His show’s successful second season just concluded, but Sidney Torres is already looking to expand his brand with The Deed Season 3. We spoke with Sidney immediately after the Season 2 finale, and he shared some big thoughts on what he’d like to change about the show going forward.
The Deed Season 3 would be at least as long as Seasons 1 and 2 combined
Sidney, whose estimated $250 million fortune makes him probably the wealthiest real estate developer on reality TV, acknowledged that “It was a long season,” but laid out some of his plans for a third season of The Deed with his typical high energy. Though the six episodes of Season 2 took eight months to produce, Sidney told us he “definitely wants a longer season” next year, ideally between ten and fifteen episodes, “to build traction” with an audience.
As for what those extra episodes might contain? Sidney wouldn’t mind using The Deed Season 3 to go beyond a house flip and showcase one of his major projects around New Orleans. He mentioned a “lifestyle center” in the Bayou St. John neighborhood as one such possibility. (It sounds like the specifics of that project are yet to be filled in, but it involves a large mixed-use development, combined with some sort of green space.)
Sidney also told us he “would prefer to keep [The Deed] in New Orleans,” but is open to filming episodes outside the city — specifically at properties he owns in New York City, Florida, and the Bahamas — if it looks like doing so would be “good for the show.”
And fans of Sidney himself will be happy to hear that he’d like to include more of his own business associates, along with more family members, “to give [the audience] a little more insight into my life.” Given that Sidney is essentially to The Deed what Chip and Joanna were to Fixer Upper, incorporating more of his personal life into future episodes of his show makes perfect sense.
However, the backbone of the show will likely remain the same. Sidney said that “Being able to train and work with others” remains the most important thing for him, as is continuing to make New Orleans a character on a national show. Individually, Sidney wants The Deed to be “something that teaches people, something that’s educational,” and mentioned better educating his audience about the financial specifics of home ownership — “Rent versus equity,” in his own words — as a big goal.
The show might not stay on CNBC, though Sidney wants it to stay there
The Deed remains something of an experiment for CNBC, whose reality TV projects are almost entirely investor- and entrepreneur-driven. In fact, other than the neighborhood revitalization project featured on Cleveland Hustles, LeBron James’ show for the network, there are no other house flipping shows on CNBC at all.
Sidney remains undaunted by the lonely landscape, telling us “My first priority would be to work with CNBC again.” If they don’t order The Deed Season 3, though, Sidney did tell us he’s “open to talking with other networks.” But for now it sounds like the ball is in CNBC’s court, and the show’s star is comfortable waiting.
“Last time it took sixty days to find out [about renewal],” Sidney explained. “So we’ll see.”
The Deed Season 2 ratings make a renewal more likely
Regardless of genre, TV ratings almost always dip between the first and second seasons of a show.
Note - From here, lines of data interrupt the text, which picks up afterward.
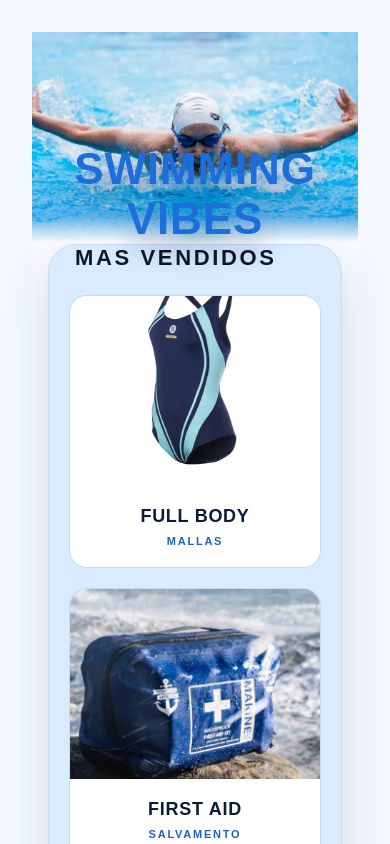
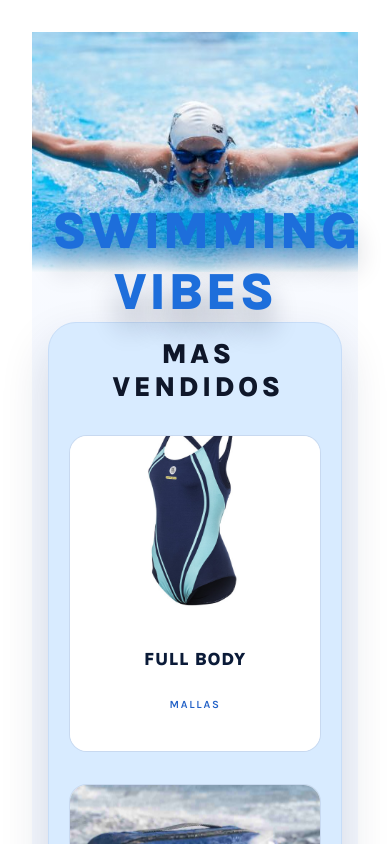
Before and after one commit to RebecchiMariano/Front-Web-Api-UADE, a React (Vite) app: page / in a window 390 px wide. Shown: the top 844 px of the page. Built offline with nearby package versions, Linux system fonts and the light colour scheme.

Commit message:
mejoras home

```diff
--- a/src/pages/Home/Home.jsx
+++ b/src/pages/Home/Home.jsx
@@ -1,4 +1,3 @@
-import '../../styles/Layout.css';
 import '../../styles/Home/Home.css';
 
 const products = [
--- a/src/styles/Carrito/Checkout.css
+++ b/src/styles/Carrito/Checkout.css
@@ -5,10 +5,7 @@
   box-sizing: border-box;
 }
 
-body {
-  font-family: Arial, sans-serif;
-  background-color: #f9f9f9;
-}
+
 
 .page {
   display: flex;
--- a/src/styles/Home/Home.css
+++ b/src/styles/Home/Home.css
@@ -1,13 +1,14 @@
   @import url('../../styles/Layout.css');
+
   .home {
     color: var(--home-text);
-  background: linear-gradient(180deg, #ffffff 0%, #f6f9ff 320px);
+    background: linear-gradient(180deg, #ffffff 0%, #f6f9ff 20rem);
   }
 
   .container {
     max-width: var(--home-maxw);
     margin: 0 auto;
-  padding: 0 24px;
+    padding: 0 1.5rem;
   }
 
   /* Hero */
@@ -16,7 +17,7 @@
   }
 
   .hero__bg {
-  height: clamp(280px, 40vw, 380px);
+    height: 23rem;
     background:
       linear-gradient(180deg, rgba(255, 255, 255, 0) 62%, rgba(41, 111, 212, 0.24) 88%, rgba(255, 255, 255, 0.92) 100%),
       url('/Home/HomeBanner.jpg') center/cover no-repeat;
@@ -28,13 +29,13 @@
 
   .hero__title {
     position: relative;
-  margin: clamp(-124px, -18vw, -98px) auto 0;
+    margin: -6.5rem auto 0;
     text-align: center;
-  font-weight: 900;
-  font-size: clamp(48px, 9.4vw, 108px);
+    font-weight: 800;
+    font-size: 6.5rem;
     letter-spacing: 0.04em;
     color: #1d6edb;
-  text-shadow: 0 18px 28px rgba(10, 26, 54, 0.32);
+    text-shadow: 0 1.125rem 1.75rem rgba(10, 26, 54, 0.32);
   }
 
   .hero__title span {
@@ -44,52 +45,49 @@
 
   /* Panel */
   .panel {
-  padding: 0 clamp(2vw, 32px, 42px) clamp(62px, 12vw, 96px);
+    padding: 0 2.5rem 6rem;
   }
 
   .panel__grid {
     background: #d8ebff;
-  border: 1px solid #c7ddf8;
-  border-radius: 36px;
-  box-shadow: 0 22px 48px rgba(20, 39, 76, 0.16);
-  padding: clamp(32px, 5vw, 48px) clamp(24px, 5vw, 48px);
+    padding: 2.5rem;
+    border: 0.0625rem solid #c7ddf8;
+    border-radius: 2.25rem;
+    box-shadow: 0 1.375rem 3rem rgba(20, 39, 76, 0.16);
+    padding: 2.75rem 2.5rem;
     display: grid;
-  gap: clamp(32px, 6vw, 48px);
+    gap: 2.25rem;
     align-items: start;
   }
 
   .panel__left {
     display: flex;
     flex-direction: column;
-  gap: clamp(24px, 5vw, 36px);
+    gap: 2rem;
   }
 
   .panel__heading {
-  margin: 0;
-  text-transform: uppercase;
-  font-weight: 900;
+    margin: 0.5em 0 0;  text-transform: uppercase;
+    font-weight: 800;
     letter-spacing: 0.12em;
-  font-size: clamp(22px, 3vw, 30px);
+    font-size: 1.75rem;
     color: #0f172a;
-  text-align: left;
+    text-align: center
   }
 
+
   .panel__left .panel__heading {
-  align-self: flex-start;
-  padding-left: 6px;
+    padding-left: 0.375rem;
   }
-
   .panel__right {
     display: flex;
     flex-direction: column;
-  gap: clamp(22px, 5vw, 34px);
+    gap: 2rem;
     justify-content: flex-start;
-  padding-left: clamp(8px, 2vw, 22px);
+    padding-left: 1.25rem;
   }
 
-.panel__right .panel__heading {
-  letter-spacing: 0.14em;
-}
+
 
   .tags {
     list-style: none;
@@ -97,13 +95,13 @@
     padding: 0;
     display: flex;
     flex-wrap: wrap;
-  gap: clamp(18px, 4vw, 32px);
+    gap: 1.75rem;
   }
 
   .tag {
     display: inline-block;
     color: #172338;
-  font-size: 14px;
+    font-size: 0.875rem;
     font-weight: 700;
     letter-spacing: 0.14em;
     text-transform: uppercase;
@@ -115,23 +113,23 @@
     margin: 0;
     padding: 0;
     display: grid;
-  gap: clamp(20px, 4vw, 32px);
+    gap: 2rem;
   }
 
   .product {
     display: grid;
-  grid-template-columns: 188px minmax(0, 1fr);
+    grid-template-columns: 11.75rem minmax(0, 1fr);
     background: #f6fbff;
-  border-radius: 18px;
-  border: 1px solid rgba(170, 196, 230, 0.6);
+    border-radius: 1.125rem;
+    border: 0.0625rem solid rgba(170, 196, 230, 0.6);
     overflow: hidden;
-  min-height: 168px;
+    min-height: 10.5rem;
     transition: transform 0.18s ease, box-shadow 0.18s ease;
   }
 
   .product:hover {
-  transform: translateY(-4px);
-  box-shadow: 0 20px 36px rgba(15, 31, 64, 0.14);
+    transform: translateY(-0.25rem);
+    box-shadow: 0 1.5rem 2.25rem rgba(15, 31, 64, 0.16);
   }
 
   .product__media {
@@ -150,27 +148,27 @@
     display: flex;
     flex-direction: column;
     justify-content: center;
-  gap: 8px;
-  padding: 26px 24px;
+    gap: 0.5rem;
+    padding: 1.75rem 1.5rem;
   }
 
   .product__title {
     margin: 0;
-  font-size: 22px;
-  font-weight: 900;
+    font-size: 1.375rem;
+    font-weight: 800;
     letter-spacing: 0.04em;
     color: #0b1b38;
   }
 
   .product__tag {
     margin: 0;
-  font-size: 13px;
+    font-size: 0.8125rem;
     font-weight: 600;
     letter-spacing: 0.16em;
     color: #2160c6;
   }
 
-@media (min-width: 1040px) {
+  @media (min-width: 65rem) {
     .panel__grid {
       grid-template-columns: 3fr 1.1fr;
     }
@@ -180,7 +178,7 @@
     }
   }
 
-@media (max-width: 1039px) {
+  @media (max-width: 64.99rem) {
     .panel__grid {
       grid-template-columns: minmax(0, 1fr);
     }
@@ -196,15 +194,28 @@
     }
   }
 
-@media (max-width: 720px) {
+  @media (max-width: 45rem) {
     .container {
-    padding: 0 18px;
+      padding: 0 1.125rem;
+    }
+
+    .hero__bg {
+      height: 19rem;
+    }
+
+    .hero__title {
+      margin-top: -5.5rem;
+      font-size: 4.5rem;
+    }
+
+    .panel {
+      padding: 0 1.5rem 5rem;
     }
 
     .panel__grid {
-    border-radius: 28px;
-    padding: 28px 24px;
-    gap: 28px;
+      border-radius: 1.75rem;
+      padding: 2rem 1.75rem;
+      gap: 1.75rem;
     }
 
     .products {
@@ -216,34 +227,39 @@
     }
 
     .product__media {
-    height: 190px;
+      height: 12rem;
     }
 
     .product__info {
       text-align: center;
-    padding: 24px 20px 28px;
-  }
-
-  .panel__right {
-    gap: 20px;
+      padding: 1.5rem 1.25rem 1.75rem;
     }
   }
 
-@media (max-width: 450px) {
+  @media (max-width: 30rem) {
     .hero__bg {
-    height: 210px;
+      height: 15rem;
     }
 
     .hero__title {
-    font-size: clamp(36px, 16vw, 44px);
-    letter-spacing: 0.02em;
+      margin-top: -4.5rem;
+      font-size: 3.25rem;
     }
 
     .panel {
-    padding-inline: 16px;
+      padding: 0 1rem 4rem;
     }
 
     .product__info {
+      padding: 1.25rem 1rem;
+    }
+
+    .product__title {
+      font-size: 1.125rem;
+    }
+
+    .product__tag {
+      font-size: 0.6875rem;
       padding: 20px 18px;
     }
 
--- a/src/styles/Login/Login.css
+++ b/src/styles/Login/Login.css
@@ -16,10 +16,7 @@
     height: 50px; /* Define una altura para el contenedor */
 }
 
-/* Estilo general del cuerpo de la página */
-body {
-  font-family: Arial, sans-serif; /* Fuente básica */
-}
+
 
 /* banner */
 .banner{
--- a/src/styles/categorias/categorias.css
+++ b/src/styles/categorias/categorias.css
@@ -1,9 +1,4 @@
-body {
-  font-family: Arial, sans-serif;
-  margin: 0;
-  background-color: #f3f9ff;
-  overflow-x: hidden;
-}
+
 
 /* HEADER */
 #main-header {
```
Lines whose indentation alone changed are shown as unchanged.
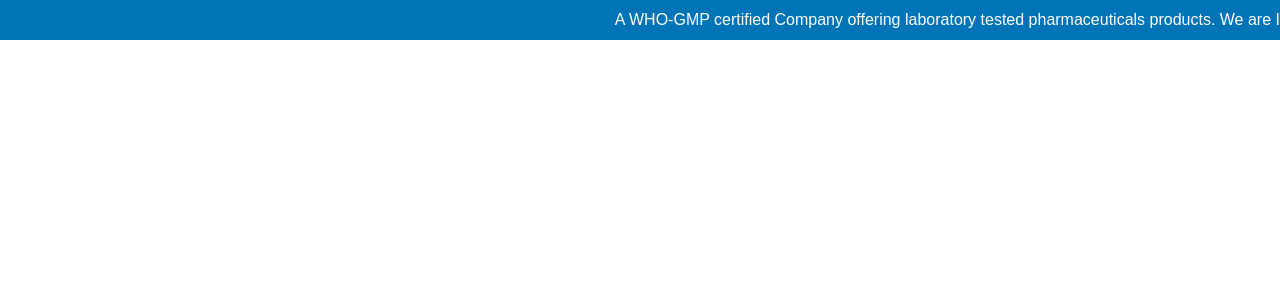
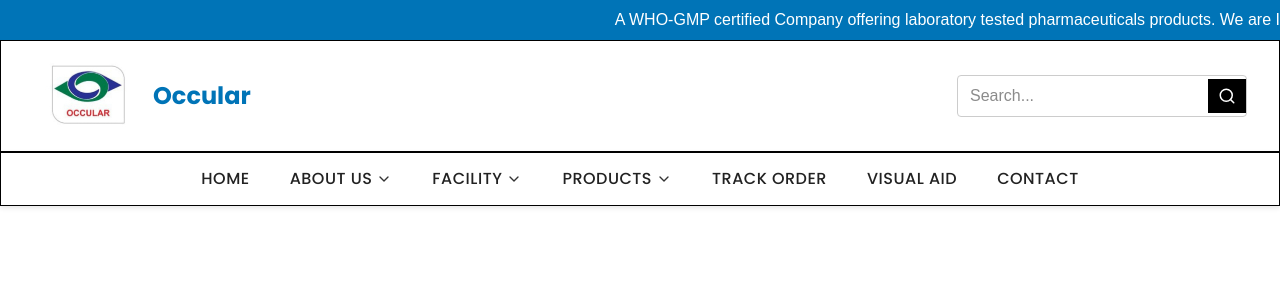
Before and after one commit to Captainanujm/Occular, a Next.js app: page / in a window 1280 px wide. Shown: the top 300 px of the page. Built offline with nearby package versions, Linux system fonts and the light colour scheme.

Commit message:
added navbar

```diff
--- a/app/page.js
+++ b/app/page.js
@@ -1,9 +1,13 @@
 import Image from "next/image";
 import TopInfoBar from "@/components/TopInfoBar";
+import HeaderBar from "@/components/HeaderBar";
+import Navbar from "@/components/NavBar";
 export default function Home() {
   return (
    <>
    <TopInfoBar/>
+   <HeaderBar/>
+   <Navbar/>
    </>
   );
 }
--- /dev/null
+++ b/components/HeaderBar.jsx
@@ -0,0 +1,86 @@
+// components/HeaderBar.jsx
+import React from "react";
+import { Search } from "lucide-react"; // npm install lucide-react
+import { Poppins } from "next/font/google";
+
+const poppins = Poppins({
+  subsets: ["latin"],
+  weight: ["400", "600", "700"],
+});
+
+const HeaderBar = () => {
+  return (
+    <header
+      style={{
+        width: "100%",
+        backgroundColor: "#fff",
+        boxShadow: "0 2px 5px rgba(0,0,0,0.1)",
+        padding: "16px 32px",
+        display: "flex",
+        alignItems: "center",
+        justifyContent: "space-between",
+        border: "1px solid black", // ✅ Added border here
+        boxSizing: "border-box",
+      }}
+    >
+      {/* Left: Logo */}
+      <div style={{ display: "flex", alignItems: "center", gap: "10px" }}>
+        <img
+          src="/Logo_image.jpg" // Place logo image in public folder
+          alt="Occular Logo"
+          width="110"
+          height="110"
+          style={{ objectFit: "contain" }}
+        />
+        <h1
+          className={poppins.className}
+          style={{
+            fontSize: "24px",
+            fontWeight: "bold",
+            color: "#0074b7",
+          }}
+        >
+          Occular
+        </h1>
+      </div>
+
+      {/* Right: Search */}
+      <div
+        style={{
+          display: "flex",
+          alignItems: "center",
+          border: "1px solid #ccc",
+          borderRadius: "4px",
+          overflow: "hidden",
+        }}
+      >
+        <input
+          type="text"
+          placeholder="Search..."
+          style={{
+            padding: "8px 12px",
+            border: "none",
+            outline: "none",
+            width: "250px",
+          }}
+        />
+        <button
+          style={{
+            backgroundColor: "#000",
+            color: "white",
+            padding: "8px 10px",
+            border: "none",
+            cursor: "pointer",
+            display: "flex",
+            alignItems: "center",
+            justifyContent: "center",
+          }}
+        >
+          <Search size={18} />
+        </button>
+      </div>
+    </header>
+  );
+};
+
+export default HeaderBar;
--- /dev/null
+++ b/components/NavBar.jsx
@@ -0,0 +1,84 @@
+"use client";
+import React from "react";
+import { ChevronDown } from "lucide-react"; // npm install lucide-react
+import { Poppins } from "next/font/google";
+
+const poppins = Poppins({
+  subsets: ["latin"],
+  weight: ["400", "500", "600"],
+});
+
+const Navbar = () => {
+  return (
+    <nav
+      className={poppins.className}
+      style={{
+        width: "100%",
+        backgroundColor: "#fff",
+        display: "flex",
+        justifyContent: "center",
+        alignItems: "center",
+        gap: "40px",
+        padding: "14px 0",
+        border: "1px solid black", // black border
+        fontSize: "16px",
+        fontWeight: "500",
+        boxShadow: "0 2px 5px rgba(0,0,0,0.1)",
+      }}
+    >
+      {/* Menu Links */}
+      <a href="#" style={linkStyle} className="active">
+        HOME
+      </a>
+
+      <div style={dropdownStyle}>
+        <a href="#" style={linkStyle}>
+          ABOUT US
+        </a>
+        <ChevronDown size={16} color="#333" />
+      </div>
+
+      <div style={dropdownStyle}>
+        <a href="#" style={linkStyle}>
+          FACILITY
+        </a>
+        <ChevronDown size={16} color="#333" />
+      </div>
+
+      <div style={dropdownStyle}>
+        <a href="#" style={linkStyle}>
+          PRODUCTS
+        </a>
+        <ChevronDown size={16} color="#333" />
+      </div>
+
+      <a href="#" style={linkStyle}>
+        TRACK ORDER
+      </a>
+
+      <a href="#" style={linkStyle}>
+        VISUAL AID
+      </a>
+
+      <a href="#" style={linkStyle}>
+        CONTACT
+      </a>
+    </nav>
+  );
+};
+
+// 🔹 Styles
+const linkStyle = {
+  textDecoration: "none",
+  color: "#222",
+  letterSpacing: "0.5px",
+  transition: "color 0.3s ease",
+};
+
+const dropdownStyle = {
+  display: "flex",
+  alignItems: "center",
+  gap: "4px",
+};
+
+export default Navbar;
```
Also changed, not shown: public/Logo_image.jpg (added).
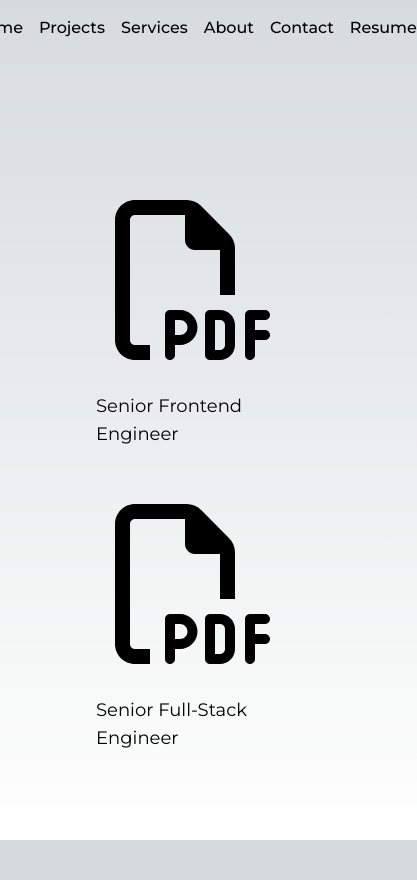
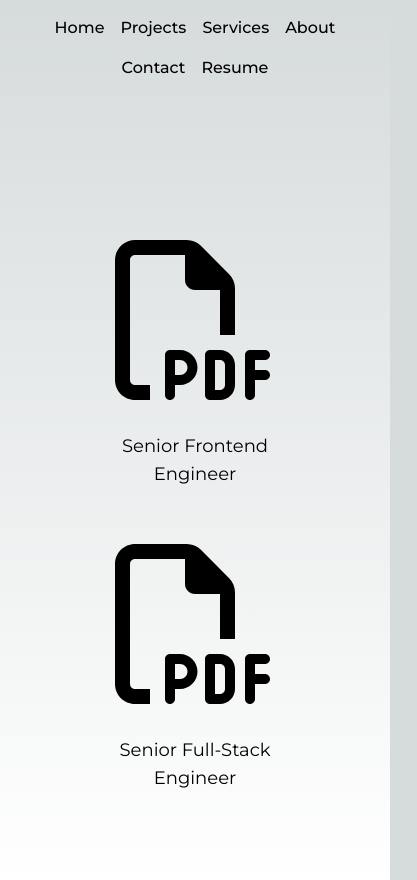
Before and after one commit to jinjingngo/blog, a Next.js app: page /resume in a window 390 px wide. Shown: the whole page, 417 px wide, since content can reach past the window. Before the commit the page ends 844 px from the top, so only its background shows below. Built offline with nearby package versions, Linux system fonts and the light colour scheme.

Commit message:
fix: style issue (#14)

```diff
--- a/src/app/components/Header/Header.module.css
+++ b/src/app/components/Header/Header.module.css
@@ -7,7 +7,7 @@
 }
 
 .header__nav_list {
-  @apply flex gap-4 md:gap-8 justify-center;
+  @apply flex gap-4 md:gap-8 justify-center flex-wrap;
 }
 
 .header__nav_anchor {
--- a/src/app/components/ResumeCard/ResumeCard.tsx
+++ b/src/app/components/ResumeCard/ResumeCard.tsx
@@ -16,7 +16,7 @@ const ResumeCard = ({ position, url }: ResumeCardProps) => {
         href={url}
       >
         <FaRegFilePdf size={"10rem"} />
-        <h1>{position}</h1>
+        <h1 className="text-center">{position}</h1>
       </a>
     </article>
   );
```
And The Deed was no exception. It averaged 267,000 viewers per episode for Season 1, and, per Showbuzz Daily, held steady at an average of 199,833 for Season 2. (Plus, not to go all number-y on you, but the show held a higher-than-expected share of key demographics, making it more attractive for advertisers.)
Just as important was The Deed‘s social media presence, which underwent a complete overhaul for Season 2. James McDaniel — better-known as @PeppermintFatty, of HGTV #LiveTweetCrew fame — took over fan outreach and marshaled the forces of Twitter for weekly watch parties, where no joots were in evidence. Thanks to those efforts, The Deed trended at #5 nationally for one episode, at #3 nationally twice, and at #1 nationally another two times.
(I should also point out that Episode 4, the one episode of Season 2 that didn’t trend at all, had the misfortune of airing in the wake of the World Cup final, which claimed approximately half of the spots in the top 10 for most of that week. #TheBeautifulGame)
Also worth pointing out: CNBC is likely waiting until The Deed: Chicago Season 2 finishes airing before making a decision about either property. The spinoff has already announced its return for later in 2018, though neither the show nor the network have yet to reveal a premiere date.
For now, you can stream the entirety of Season 2 here, via CNBC.
(Photo credits: The Deed Season 3 via CNBC, Sidney Torres on Instagram)
John Sharp is a Starcasm’s chief editorial correspondent-at-large. Tips: E-mail at firstname.lastname@example.org or send on Twitter at @john_starcasm.